* _Your assignment_
Give all of the data again exactly as written, omitting every image.

* _Records supplied_

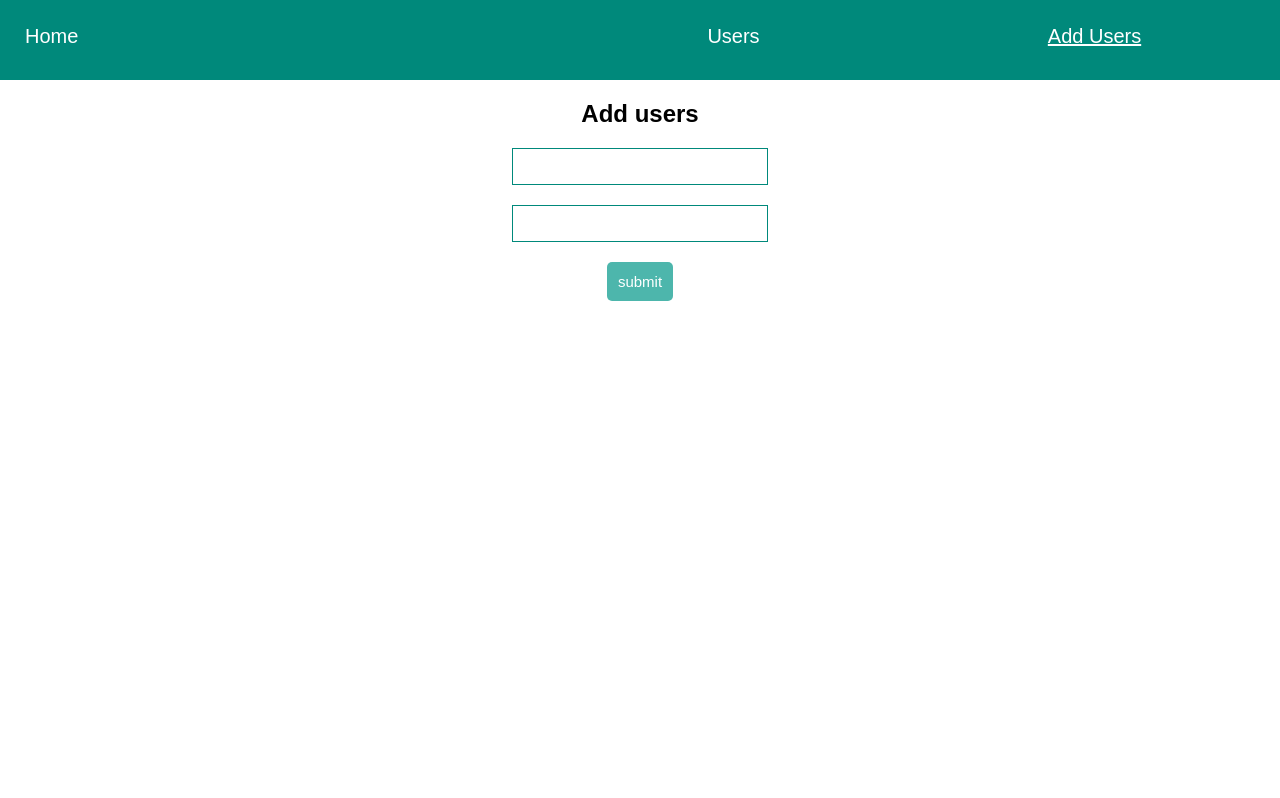
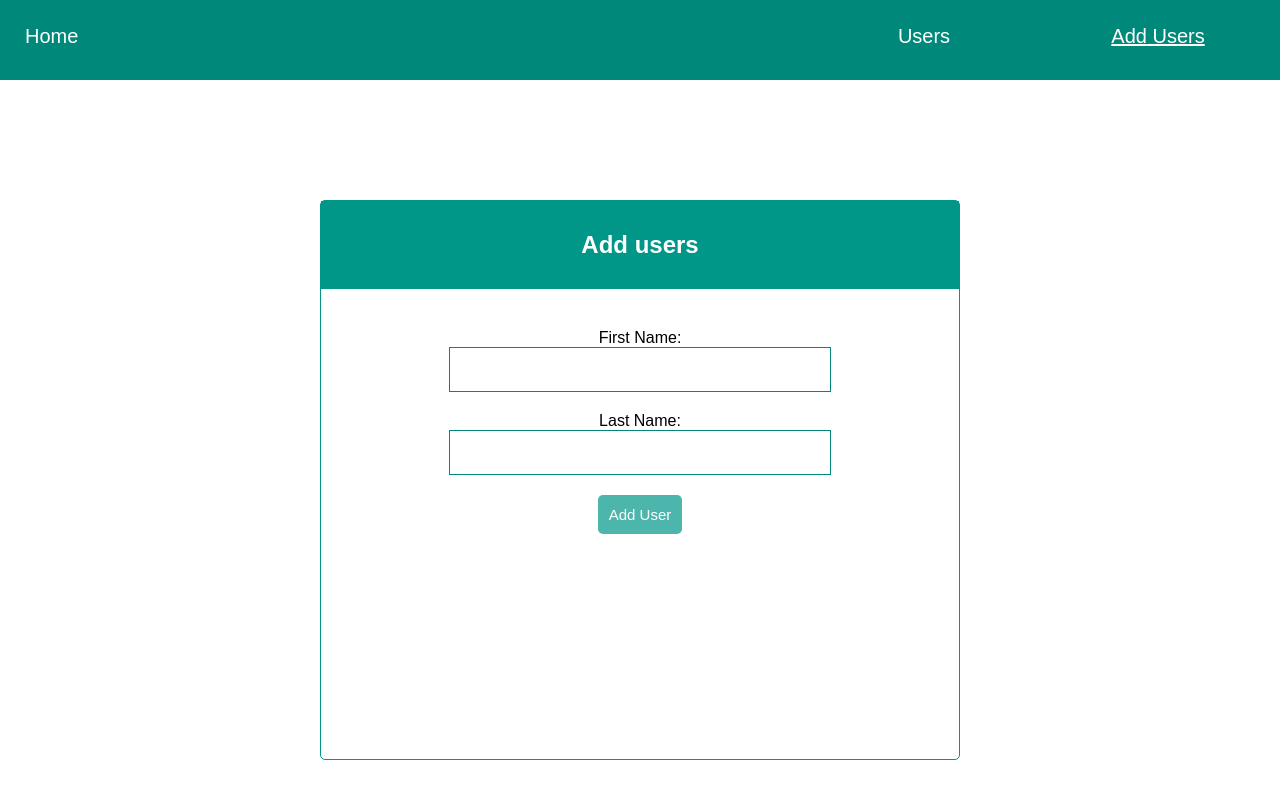
Before and after one commit to niloomotita/User-management-app, a React (Create React App) app: page /adduser in a window 1280 px wide. Shown: the top 798 px of the page. Built offline with nearby package versions, Linux system fonts and the light colour scheme.

Commit message:
change style

```diff
--- a/src/components/AddUser.js
+++ b/src/components/AddUser.js
@@ -1,53 +1,64 @@
 import React, { Component } from "react";
 import { connect } from "react-redux";
-import {Link,withRouter} from 'react-router-dom'
+import { Link, withRouter } from "react-router-dom";
 import "../styles/Adduser.css";
-class AddUser extends Component{
-    constructor(props){
-        super(props)
+class AddUser extends Component {
+  constructor(props) {
+    super(props);
     this.state = {
-            firstName:"",
-            lastName:""
+      firstName: "",
+      lastName: ""
+    };
   }
-    }
-    handleSubmit = (e) => {
+  handleSubmit = e => {
     e.preventDefault();
-        if(this.state.firstName === "" || this.state.lastName === ""){
-            return
+    if (this.state.firstName === "" || this.state.lastName === "") {
+      return;
     }
     this.props.addUser({
-           firstName:this.state.firstName,
-           lastName:this.state.lastName
-        })
-        this.handleRedirect()
-        this.setState({firstName:"",lastName:""})
-    }
-    handleRedirect = ()=>{
-        this.props.history.push("/")
-    }
-    render(){
+      firstName: this.state.firstName,
+      lastName: this.state.lastName
+    });
+    this.handleRedirect();
+    this.setState({ firstName: "", lastName: "" });
+  };
+  handleRedirect = () => {
+    this.props.history.push("/");
+  };
+  render() {
     return (
-            <form action="submit" onSubmit={this.handleSubmit}>
-                <h2>Add users</h2>
+      <form action="submit" onSubmit={this.handleSubmit} className="container">
+
+        <div className="input-wrapper">
+        <h2 className="title">Add users</h2>
+        <label htmlFor="first-name">First Name: </label>
+        <br />
           <input
+            id="first-name"
             className="input"
             type="text"
             name="firstName"
             value={this.state.firstName}
-                    onChange={(e)=> this.setState({firstName:e.target.value})}
+            onChange={e => this.setState({ firstName: e.target.value })}
           />
+          <br />
+          <label htmlFor="last-name">Last Name: </label>
           <br/>
           <input
+          id="last-name"
             className="input"
             type="text"
             name="lastName"
             value={this.state.lastName}
-                    onChange={(e)=> this.setState({lastName:e.target.value})}
+            onChange={e => this.setState({ lastName: e.target.value })}
           />
-                <br/>
-                <button type="submit" className="submit"> submit </button>
+          <br />
+          <button type="submit" className="submit">
+            Add User
+          </button>
+        </div>
       </form>
-        )
+    );
   }
 }
 const mapStateToProps = state => {
@@ -57,7 +68,9 @@ const mapStateToProps = state => {
 };
 const mapDispatchToProps = dispatch => {
   return {
-      addUser: (user) => dispatch({ type: "ADD_USER",user }),
+    addUser: user => dispatch({ type: "ADD_USER", user })
   };
 };
-export default connect(mapStateToProps,mapDispatchToProps)(withRouter(AddUser));
+export default connect(mapStateToProps, mapDispatchToProps)(
+  withRouter(AddUser)
+);
--- a/src/components/Header.js
+++ b/src/components/Header.js
@@ -30,7 +30,7 @@ class Header extends Component {
 
     return (
       <div className="header-container">
-         <NavLink exact to="/home" className="item store home"><span >Home</span></NavLink>
+         <span className="item store home" >Home</span>
         <ul className={`header ${this.state.headerVisible}`}>
           <NavLink  exact to="/" className="item store">
             <li>Users</li>
--- a/src/components/User.js
+++ b/src/components/User.js
@@ -2,22 +2,27 @@ import React from "react";
 import { connect } from "react-redux";
 import "../styles/User.css";
 
-function User (props){
-
-        return(
-            <div className="container">
-                <h2>Registered Users</h2>
+function User(props) {
+  return (
+    <div className="user-container">
+      <div className="user-wrapper">
+        <h2 className="title">Registered Users</h2>
         <ul className="user-list">
-                    {props.users.map((user,i)=>{
-                       return <li key={i} className="items">{user.firstName} {user.lastName}</li>
+          {props.users.map((user, i) => {
+            return (
+              <li key={i} className="items">
+                {user.firstName}  {user.lastName}
+              </li>
+            );
           })}
         </ul>
       </div>
-        )
+    </div>
+  );
 }
 const mapStateToProps = state => {
   return {
     users: state.users
   };
 };
-export default connect (mapStateToProps)(User)
+export default connect(mapStateToProps)(User);
--- a/src/styles/Adduser.css
+++ b/src/styles/Adduser.css
@@ -1,9 +1,11 @@
 .input{
     padding: 10px;
     outline: none;
+    border:1px solid #00897B;
+    width: 60%;
     margin-bottom: 20px;
-    border:1px solid #00897B;
-    width: 20%;
+    align-self: center;
+    font-size: 20px;
 }
 .submit{
     padding: 10px;
@@ -14,3 +16,35 @@
     border-radius: 5px;
     outline: none;
 }
+.container{
+    height: 100vh;
+    display: flex;
+    justify-content: center;
+    align-items: center;
+    width: 100%;
+}
+.input-wrapper{
+    border: 1px solid #009688;
+    border-radius: 5px;
+    width: 50%;
+    height: 70%;
+
+}
+.title{
+width: 100%;
+background-color: #009688;
+margin:0 0 40px 0;
+padding: 30px;
+color: white;
+}
+@media screen and (max-width:480px){
+    .input{
+        width: 60%;
+    }
+    .input-wrapper{
+        border: 1px solid #009688;
+        width: 90%;
+        height: 70%;
+
+    }
+}
--- a/src/styles/Header.css
+++ b/src/styles/Header.css
@@ -12,7 +12,7 @@
     padding: 5px;
 }
 .header{
-    width: 60%;
+    width:40%;
     display: flex;
     flex-wrap: wrap;
     justify-content: space-around;
--- a/src/styles/User.css
+++ b/src/styles/User.css
@@ -6,8 +6,33 @@
     text-transform: capitalize;
     margin-top: 10px;
     font-size: 20px;
+    padding: 10px;
 }
-.container{
+.user-container{
+    height: 100vh;
+    display: flex;
+    justify-content: center;
+    align-items: center;
+    width: 100%;
+}
+.user-wrapper{
+    border: 1px solid #009688;
+    border-radius: 5px;
+    width: 50%;
+    height: 70%;
+}
+.items:nth-child(odd) {
+    background: #B2DFDB;
+}
+li:nth-child(even) {
+    background: #E0F2F1;
+}
+@media screen and (max-width:480px){
 
+    .user-wrapper{
+        border: 1px solid #009688;
+        width: 90%;
+        height: 70%;
 
+    }
 }
```
Lines whose indentation alone changed are shown as unchanged.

* _Answer to this problem_
Before and after one commit to niloomotita/User-management-app, a React (Create React App) app: page /adduser in a window 1280 px wide. Shown: the top 798 px of the page. Built offline with nearby package versions, Linux system fonts and the light colour scheme.

Commit message:
change style

```diff
--- a/src/components/AddUser.js
+++ b/src/components/AddUser.js
@@ -1,53 +1,64 @@
 import React, { Component } from "react";
 import { connect } from "react-redux";
-import {Link,withRouter} from 'react-router-dom'
+import { Link, withRouter } from "react-router-dom";
 import "../styles/Adduser.css";
-class AddUser extends Component{
-    constructor(props){
-        super(props)
+class AddUser extends Component {
+  constructor(props) {
+    super(props);
     this.state = {
-            firstName:"",
-            lastName:""
+      firstName: "",
+      lastName: ""
+    };
   }
-    }
-    handleSubmit = (e) => {
+  handleSubmit = e => {
     e.preventDefault();
-        if(this.state.firstName === "" || this.state.lastName === ""){
-            return
+    if (this.state.firstName === "" || this.state.lastName === "") {
+      return;
     }
     this.props.addUser({
-           firstName:this.state.firstName,
-           lastName:this.state.lastName
-        })
-        this.handleRedirect()
-        this.setState({firstName:"",lastName:""})
-    }
-    handleRedirect = ()=>{
-        this.props.history.push("/")
-    }
-    render(){
+      firstName: this.state.firstName,
+      lastName: this.state.lastName
+    });
+    this.handleRedirect();
+    this.setState({ firstName: "", lastName: "" });
+  };
+  handleRedirect = () => {
+    this.props.history.push("/");
+  };
+  render() {
     return (
-            <form action="submit" onSubmit={this.handleSubmit}>
-                <h2>Add users</h2>
+      <form action="submit" onSubmit={this.handleSubmit} className="container">
+
+        <div className="input-wrapper">
+        <h2 className="title">Add users</h2>
+        <label htmlFor="first-name">First Name: </label>
+        <br />
           <input
+            id="first-name"
             className="input"
             type="text"
             name="firstName"
             value={this.state.firstName}
-                    onChange={(e)=> this.setState({firstName:e.target.value})}
+            onChange={e => this.setState({ firstName: e.target.value })}
           />
+          <br />
+          <label htmlFor="last-name">Last Name: </label>
           <br/>
           <input
+          id="last-name"
             className="input"
             type="text"
             name="lastName"
             value={this.state.lastName}
-                    onChange={(e)=> this.setState({lastName:e.target.value})}
+            onChange={e => this.setState({ lastName: e.target.value })}
           />
-                <br/>
-                <button type="submit" className="submit"> submit </button>
+          <br />
+          <button type="submit" className="submit">
+            Add User
+          </button>
+        </div>
       </form>
-        )
+    );
   }
 }
 const mapStateToProps = state => {
@@ -57,7 +68,9 @@ const mapStateToProps = state => {
 };
 const mapDispatchToProps = dispatch => {
   return {
-      addUser: (user) => dispatch({ type: "ADD_USER",user }),
+    addUser: user => dispatch({ type: "ADD_USER", user })
   };
 };
-export default connect(mapStateToProps,mapDispatchToProps)(withRouter(AddUser));
+export default connect(mapStateToProps, mapDispatchToProps)(
+  withRouter(AddUser)
+);
--- a/src/components/Header.js
+++ b/src/components/Header.js
@@ -30,7 +30,7 @@ class Header extends Component {
 
     return (
       <div className="header-container">
-         <NavLink exact to="/home" className="item store home"><span >Home</span></NavLink>
+         <span className="item store home" >Home</span>
         <ul className={`header ${this.state.headerVisible}`}>
           <NavLink  exact to="/" className="item store">
             <li>Users</li>
--- a/src/components/User.js
+++ b/src/components/User.js
@@ -2,22 +2,27 @@ import React from "react";
 import { connect } from "react-redux";
 import "../styles/User.css";
 
-function User (props){
-
-        return(
-            <div className="container">
-                <h2>Registered Users</h2>
+function User(props) {
+  return (
+    <div className="user-container">
+      <div className="user-wrapper">
+        <h2 className="title">Registered Users</h2>
         <ul className="user-list">
-                    {props.users.map((user,i)=>{
-                       return <li key={i} className="items">{user.firstName} {user.lastName}</li>
+          {props.users.map((user, i) => {
+            return (
+              <li key={i} className="items">
+                {user.firstName}  {user.lastName}
+              </li>
+            );
           })}
         </ul>
       </div>
-        )
+    </div>
+  );
 }
 const mapStateToProps = state => {
   return {
     users: state.users
   };
 };
-export default connect (mapStateToProps)(User)
+export default connect(mapStateToProps)(User);
--- a/src/styles/Adduser.css
+++ b/src/styles/Adduser.css
@@ -1,9 +1,11 @@
 .input{
     padding: 10px;
     outline: none;
+    border:1px solid #00897B;
+    width: 60%;
     margin-bottom: 20px;
-    border:1px solid #00897B;
-    width: 20%;
+    align-self: center;
+    font-size: 20px;
 }
 .submit{
     padding: 10px;
@@ -14,3 +16,35 @@
     border-radius: 5px;
     outline: none;
 }
+.container{
+    height: 100vh;
+    display: flex;
+    justify-content: center;
+    align-items: center;
+    width: 100%;
+}
+.input-wrapper{
+    border: 1px solid #009688;
+    border-radius: 5px;
+    width: 50%;
+    height: 70%;
+
+}
+.title{
+width: 100%;
+background-color: #009688;
+margin:0 0 40px 0;
+padding: 30px;
+color: white;
+}
+@media screen and (max-width:480px){
+    .input{
+        width: 60%;
+    }
+    .input-wrapper{
+        border: 1px solid #009688;
+        width: 90%;
+        height: 70%;
+
+    }
+}
--- a/src/styles/Header.css
+++ b/src/styles/Header.css
@@ -12,7 +12,7 @@
     padding: 5px;
 }
 .header{
-    width: 60%;
+    width:40%;
     display: flex;
     flex-wrap: wrap;
     justify-content: space-around;
--- a/src/styles/User.css
+++ b/src/styles/User.css
@@ -6,8 +6,33 @@
     text-transform: capitalize;
     margin-top: 10px;
     font-size: 20px;
+    padding: 10px;
 }
-.container{
+.user-container{
+    height: 100vh;
+    display: flex;
+    justify-content: center;
+    align-items: center;
+    width: 100%;
+}
+.user-wrapper{
+    border: 1px solid #009688;
+    border-radius: 5px;
+    width: 50%;
+    height: 70%;
+}
+.items:nth-child(odd) {
+    background: #B2DFDB;
+}
+li:nth-child(even) {
+    background: #E0F2F1;
+}
+@media screen and (max-width:480px){
 
+    .user-wrapper{
+        border: 1px solid #009688;
+        width: 90%;
+        height: 70%;
 
+    }
 }
```
Lines whose indentation alone changed are shown as unchanged.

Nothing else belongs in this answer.